***** SUPPLIED DATA *****

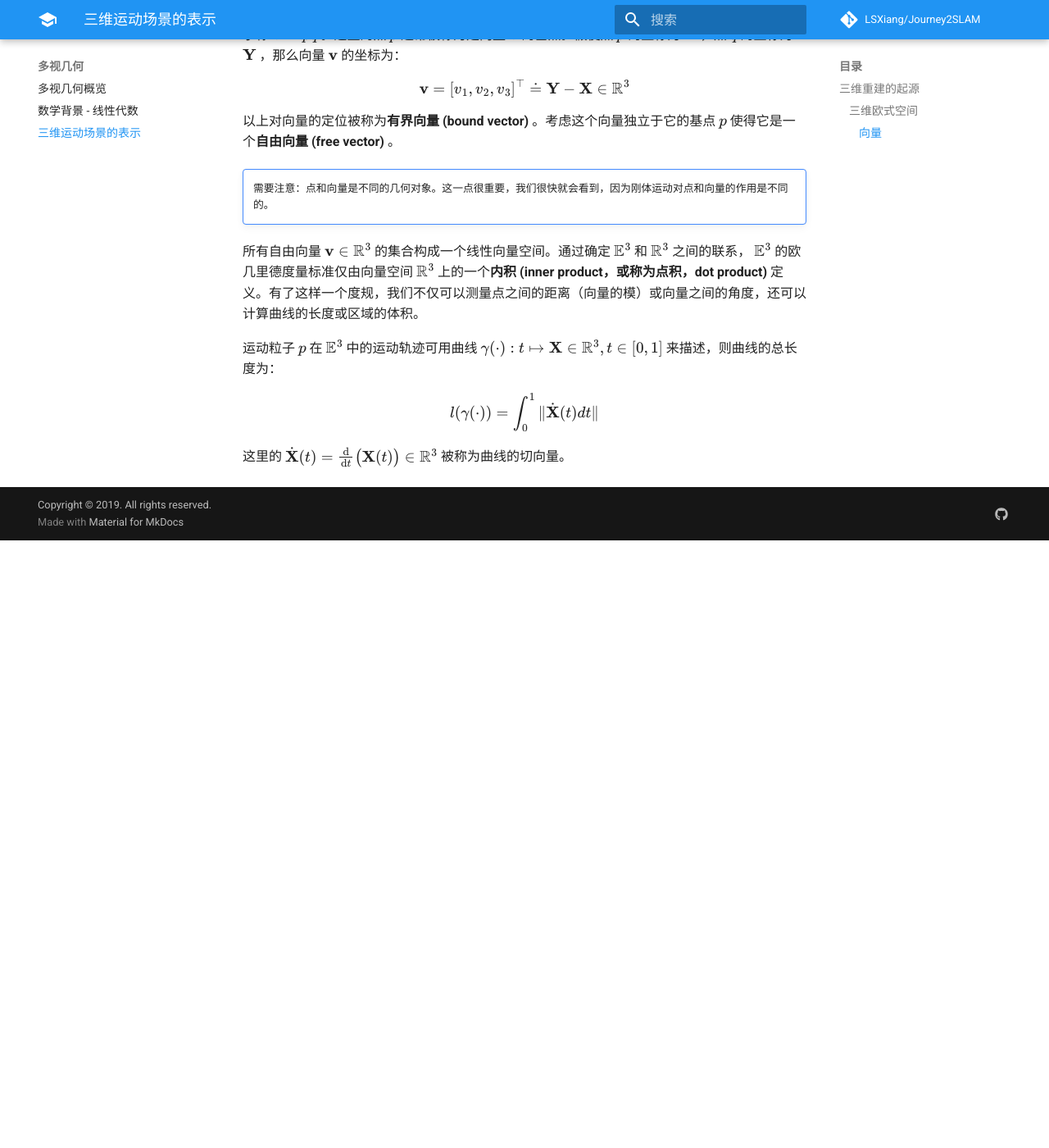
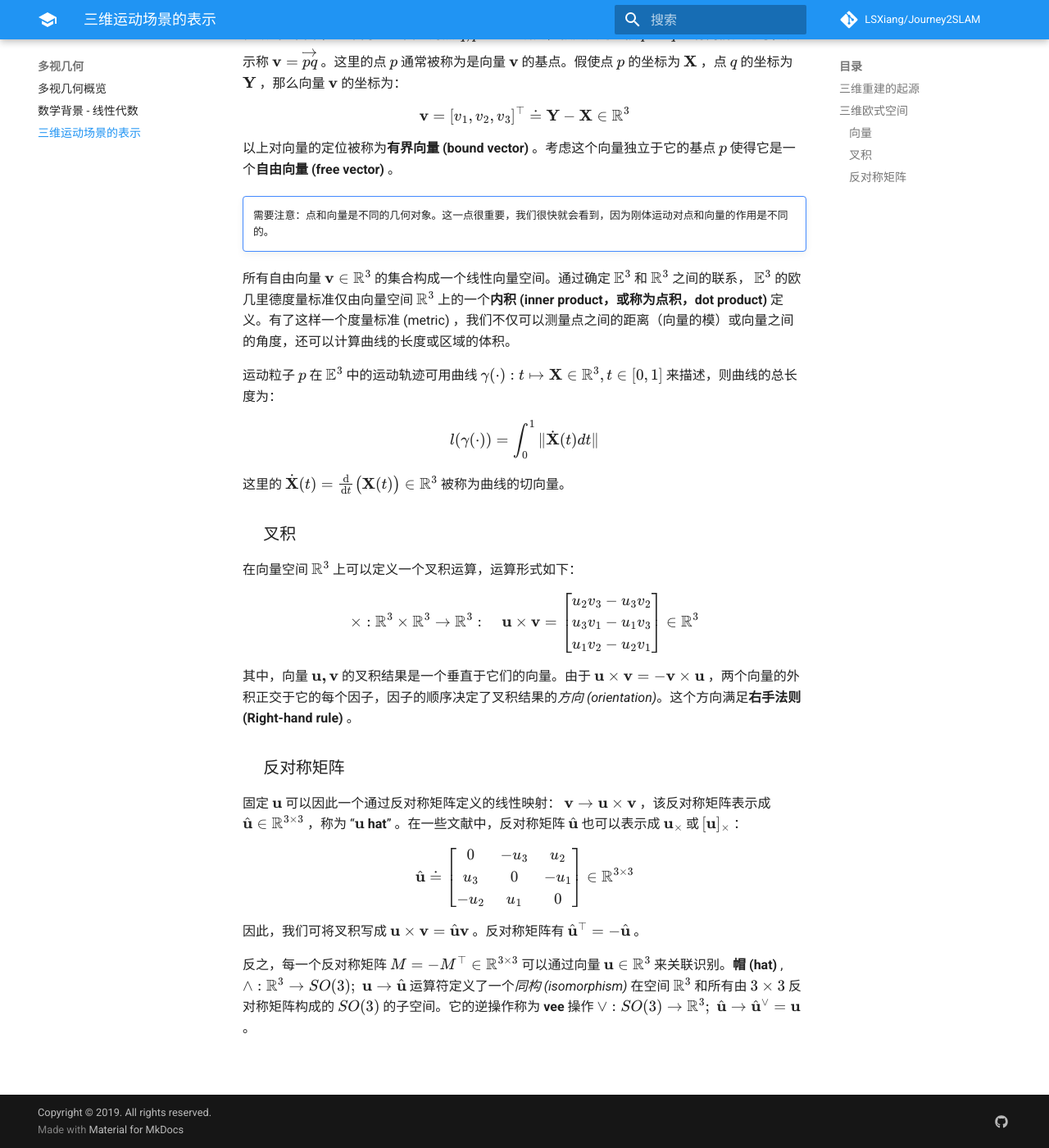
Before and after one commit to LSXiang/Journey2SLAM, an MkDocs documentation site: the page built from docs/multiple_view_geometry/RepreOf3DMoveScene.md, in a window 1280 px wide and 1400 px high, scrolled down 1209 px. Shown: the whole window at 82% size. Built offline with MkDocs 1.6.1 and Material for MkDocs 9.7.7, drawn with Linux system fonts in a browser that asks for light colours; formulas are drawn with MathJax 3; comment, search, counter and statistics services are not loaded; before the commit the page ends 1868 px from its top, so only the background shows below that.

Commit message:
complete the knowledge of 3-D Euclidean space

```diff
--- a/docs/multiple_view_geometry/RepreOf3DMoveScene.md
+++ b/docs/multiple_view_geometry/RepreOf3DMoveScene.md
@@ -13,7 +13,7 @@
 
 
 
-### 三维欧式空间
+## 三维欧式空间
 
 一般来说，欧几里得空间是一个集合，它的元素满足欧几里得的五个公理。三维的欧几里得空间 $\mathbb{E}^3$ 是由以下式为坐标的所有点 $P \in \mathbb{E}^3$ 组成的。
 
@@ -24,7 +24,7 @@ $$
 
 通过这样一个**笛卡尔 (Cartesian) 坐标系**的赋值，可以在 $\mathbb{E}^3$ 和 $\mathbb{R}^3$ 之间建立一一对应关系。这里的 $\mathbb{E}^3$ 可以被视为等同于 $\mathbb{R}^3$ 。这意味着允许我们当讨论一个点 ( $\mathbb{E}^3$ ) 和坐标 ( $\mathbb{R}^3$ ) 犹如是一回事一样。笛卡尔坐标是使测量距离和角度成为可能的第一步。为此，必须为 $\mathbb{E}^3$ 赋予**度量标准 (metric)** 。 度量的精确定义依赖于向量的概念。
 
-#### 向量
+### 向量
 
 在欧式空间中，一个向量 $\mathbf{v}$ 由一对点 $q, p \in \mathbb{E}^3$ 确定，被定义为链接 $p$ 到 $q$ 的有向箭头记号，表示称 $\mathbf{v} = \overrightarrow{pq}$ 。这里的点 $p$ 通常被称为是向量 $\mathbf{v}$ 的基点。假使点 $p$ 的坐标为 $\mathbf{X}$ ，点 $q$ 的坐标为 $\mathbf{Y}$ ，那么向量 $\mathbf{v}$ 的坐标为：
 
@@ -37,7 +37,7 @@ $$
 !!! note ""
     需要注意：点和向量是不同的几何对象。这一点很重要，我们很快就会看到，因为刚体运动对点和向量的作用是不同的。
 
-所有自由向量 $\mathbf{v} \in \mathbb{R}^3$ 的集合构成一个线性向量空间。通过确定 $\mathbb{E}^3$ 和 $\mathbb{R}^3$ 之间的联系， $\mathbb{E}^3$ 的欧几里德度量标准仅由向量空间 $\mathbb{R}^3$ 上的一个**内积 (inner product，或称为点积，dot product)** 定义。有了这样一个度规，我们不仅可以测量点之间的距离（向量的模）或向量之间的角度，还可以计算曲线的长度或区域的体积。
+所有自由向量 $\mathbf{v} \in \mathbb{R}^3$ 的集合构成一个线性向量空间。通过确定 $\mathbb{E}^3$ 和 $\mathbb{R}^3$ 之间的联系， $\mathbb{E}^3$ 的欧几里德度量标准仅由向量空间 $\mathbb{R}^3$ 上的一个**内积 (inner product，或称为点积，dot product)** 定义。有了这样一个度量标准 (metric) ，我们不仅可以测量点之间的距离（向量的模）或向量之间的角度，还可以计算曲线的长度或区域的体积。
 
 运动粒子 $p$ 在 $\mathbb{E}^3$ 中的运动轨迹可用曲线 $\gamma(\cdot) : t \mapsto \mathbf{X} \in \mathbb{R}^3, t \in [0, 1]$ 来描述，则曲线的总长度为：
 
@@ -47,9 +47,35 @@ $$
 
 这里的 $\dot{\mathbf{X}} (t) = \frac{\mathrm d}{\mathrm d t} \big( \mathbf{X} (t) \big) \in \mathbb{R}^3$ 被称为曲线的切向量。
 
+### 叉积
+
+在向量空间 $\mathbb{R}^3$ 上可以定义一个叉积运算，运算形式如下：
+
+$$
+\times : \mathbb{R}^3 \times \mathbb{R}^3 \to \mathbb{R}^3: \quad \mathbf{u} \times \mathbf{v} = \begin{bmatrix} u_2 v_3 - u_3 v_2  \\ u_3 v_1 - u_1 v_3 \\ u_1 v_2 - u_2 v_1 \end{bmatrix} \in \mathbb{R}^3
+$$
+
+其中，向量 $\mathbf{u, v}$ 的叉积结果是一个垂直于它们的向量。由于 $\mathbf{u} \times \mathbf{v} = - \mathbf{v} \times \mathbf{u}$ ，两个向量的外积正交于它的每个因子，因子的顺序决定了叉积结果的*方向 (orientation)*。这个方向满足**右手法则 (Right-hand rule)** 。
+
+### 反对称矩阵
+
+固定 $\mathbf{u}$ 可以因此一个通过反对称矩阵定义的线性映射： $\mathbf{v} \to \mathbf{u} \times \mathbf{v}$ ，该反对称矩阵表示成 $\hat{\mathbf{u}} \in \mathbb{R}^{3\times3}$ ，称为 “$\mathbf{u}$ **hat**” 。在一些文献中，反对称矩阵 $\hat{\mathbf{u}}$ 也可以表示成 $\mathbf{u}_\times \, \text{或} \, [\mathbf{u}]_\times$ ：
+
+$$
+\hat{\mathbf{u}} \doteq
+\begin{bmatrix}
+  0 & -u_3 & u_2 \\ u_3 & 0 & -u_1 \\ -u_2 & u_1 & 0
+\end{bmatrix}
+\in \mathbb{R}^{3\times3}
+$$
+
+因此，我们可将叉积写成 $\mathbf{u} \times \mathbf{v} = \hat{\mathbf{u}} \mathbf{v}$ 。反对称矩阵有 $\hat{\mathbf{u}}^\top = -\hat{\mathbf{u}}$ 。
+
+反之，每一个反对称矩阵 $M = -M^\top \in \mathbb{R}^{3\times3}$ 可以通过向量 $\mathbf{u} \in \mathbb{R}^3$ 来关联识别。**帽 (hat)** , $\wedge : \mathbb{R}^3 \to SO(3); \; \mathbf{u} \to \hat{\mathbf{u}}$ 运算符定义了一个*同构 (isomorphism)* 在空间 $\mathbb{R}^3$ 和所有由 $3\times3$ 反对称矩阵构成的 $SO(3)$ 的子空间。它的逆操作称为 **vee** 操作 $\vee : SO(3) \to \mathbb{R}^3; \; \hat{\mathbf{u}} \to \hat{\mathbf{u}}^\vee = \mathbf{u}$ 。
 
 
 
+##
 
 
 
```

*****

WHAT THE EXERCISE ASKS: If a record holds a picture, leave the picture out, but copy everything else exactly.

EXERCISE RESPONSE:
Before and after one commit to LSXiang/Journey2SLAM, an MkDocs documentation site: the page built from docs/multiple_view_geometry/RepreOf3DMoveScene.md, in a window 1280 px wide and 1400 px high, scrolled down 1209 px. Shown: the whole window at 82% size. Built offline with MkDocs 1.6.1 and Material for MkDocs 9.7.7, drawn with Linux system fonts in a browser that asks for light colours; formulas are drawn with MathJax 3; comment, search, counter and statistics services are not loaded; before the commit the page ends 1868 px from its top, so only the background shows below that.

Commit message:
complete the knowledge of 3-D Euclidean space

```diff
--- a/docs/multiple_view_geometry/RepreOf3DMoveScene.md
+++ b/docs/multiple_view_geometry/RepreOf3DMoveScene.md
@@ -13,7 +13,7 @@
 
 
 
-### 三维欧式空间
+## 三维欧式空间
 
 一般来说，欧几里得空间是一个集合，它的元素满足欧几里得的五个公理。三维的欧几里得空间 $\mathbb{E}^3$ 是由以下式为坐标的所有点 $P \in \mathbb{E}^3$ 组成的。
 
@@ -24,7 +24,7 @@ $$
 
 通过这样一个**笛卡尔 (Cartesian) 坐标系**的赋值，可以在 $\mathbb{E}^3$ 和 $\mathbb{R}^3$ 之间建立一一对应关系。这里的 $\mathbb{E}^3$ 可以被视为等同于 $\mathbb{R}^3$ 。这意味着允许我们当讨论一个点 ( $\mathbb{E}^3$ ) 和坐标 ( $\mathbb{R}^3$ ) 犹如是一回事一样。笛卡尔坐标是使测量距离和角度成为可能的第一步。为此，必须为 $\mathbb{E}^3$ 赋予**度量标准 (metric)** 。 度量的精确定义依赖于向量的概念。
 
-#### 向量
+### 向量
 
 在欧式空间中，一个向量 $\mathbf{v}$ 由一对点 $q, p \in \mathbb{E}^3$ 确定，被定义为链接 $p$ 到 $q$ 的有向箭头记号，表示称 $\mathbf{v} = \overrightarrow{pq}$ 。这里的点 $p$ 通常被称为是向量 $\mathbf{v}$ 的基点。假使点 $p$ 的坐标为 $\mathbf{X}$ ，点 $q$ 的坐标为 $\mathbf{Y}$ ，那么向量 $\mathbf{v}$ 的坐标为：
 
@@ -37,7 +37,7 @@ $$
 !!! note ""
     需要注意：点和向量是不同的几何对象。这一点很重要，我们很快就会看到，因为刚体运动对点和向量的作用是不同的。
 
-所有自由向量 $\mathbf{v} \in \mathbb{R}^3$ 的集合构成一个线性向量空间。通过确定 $\mathbb{E}^3$ 和 $\mathbb{R}^3$ 之间的联系， $\mathbb{E}^3$ 的欧几里德度量标准仅由向量空间 $\mathbb{R}^3$ 上的一个**内积 (inner product，或称为点积，dot product)** 定义。有了这样一个度规，我们不仅可以测量点之间的距离（向量的模）或向量之间的角度，还可以计算曲线的长度或区域的体积。
+所有自由向量 $\mathbf{v} \in \mathbb{R}^3$ 的集合构成一个线性向量空间。通过确定 $\mathbb{E}^3$ 和 $\mathbb{R}^3$ 之间的联系， $\mathbb{E}^3$ 的欧几里德度量标准仅由向量空间 $\mathbb{R}^3$ 上的一个**内积 (inner product，或称为点积，dot product)** 定义。有了这样一个度量标准 (metric) ，我们不仅可以测量点之间的距离（向量的模）或向量之间的角度，还可以计算曲线的长度或区域的体积。
 
 运动粒子 $p$ 在 $\mathbb{E}^3$ 中的运动轨迹可用曲线 $\gamma(\cdot) : t \mapsto \mathbf{X} \in \mathbb{R}^3, t \in [0, 1]$ 来描述，则曲线的总长度为：
 
@@ -47,9 +47,35 @@ $$
 
 这里的 $\dot{\mathbf{X}} (t) = \frac{\mathrm d}{\mathrm d t} \big( \mathbf{X} (t) \big) \in \mathbb{R}^3$ 被称为曲线的切向量。
 
+### 叉积
+
+在向量空间 $\mathbb{R}^3$ 上可以定义一个叉积运算，运算形式如下：
+
+$$
+\times : \mathbb{R}^3 \times \mathbb{R}^3 \to \mathbb{R}^3: \quad \mathbf{u} \times \mathbf{v} = \begin{bmatrix} u_2 v_3 - u_3 v_2  \\ u_3 v_1 - u_1 v_3 \\ u_1 v_2 - u_2 v_1 \end{bmatrix} \in \mathbb{R}^3
+$$
+
+其中，向量 $\mathbf{u, v}$ 的叉积结果是一个垂直于它们的向量。由于 $\mathbf{u} \times \mathbf{v} = - \mathbf{v} \times \mathbf{u}$ ，两个向量的外积正交于它的每个因子，因子的顺序决定了叉积结果的*方向 (orientation)*。这个方向满足**右手法则 (Right-hand rule)** 。
+
+### 反对称矩阵
+
+固定 $\mathbf{u}$ 可以因此一个通过反对称矩阵定义的线性映射： $\mathbf{v} \to \mathbf{u} \times \mathbf{v}$ ，该反对称矩阵表示成 $\hat{\mathbf{u}} \in \mathbb{R}^{3\times3}$ ，称为 “$\mathbf{u}$ **hat**” 。在一些文献中，反对称矩阵 $\hat{\mathbf{u}}$ 也可以表示成 $\mathbf{u}_\times \, \text{或} \, [\mathbf{u}]_\times$ ：
+
+$$
+\hat{\mathbf{u}} \doteq
+\begin{bmatrix}
+  0 & -u_3 & u_2 \\ u_3 & 0 & -u_1 \\ -u_2 & u_1 & 0
+\end{bmatrix}
+\in \mathbb{R}^{3\times3}
+$$
+
+因此，我们可将叉积写成 $\mathbf{u} \times \mathbf{v} = \hat{\mathbf{u}} \mathbf{v}$ 。反对称矩阵有 $\hat{\mathbf{u}}^\top = -\hat{\mathbf{u}}$ 。
+
+反之，每一个反对称矩阵 $M = -M^\top \in \mathbb{R}^{3\times3}$ 可以通过向量 $\mathbf{u} \in \mathbb{R}^3$ 来关联识别。**帽 (hat)** , $\wedge : \mathbb{R}^3 \to SO(3); \; \mathbf{u} \to \hat{\mathbf{u}}$ 运算符定义了一个*同构 (isomorphism)* 在空间 $\mathbb{R}^3$ 和所有由 $3\times3$ 反对称矩阵构成的 $SO(3)$ 的子空间。它的逆操作称为 **vee** 操作 $\vee : SO(3) \to \mathbb{R}^3; \; \hat{\mathbf{u}} \to \hat{\mathbf{u}}^\vee = \mathbf{u}$ 。
 
 
 
+##
 
 
 
```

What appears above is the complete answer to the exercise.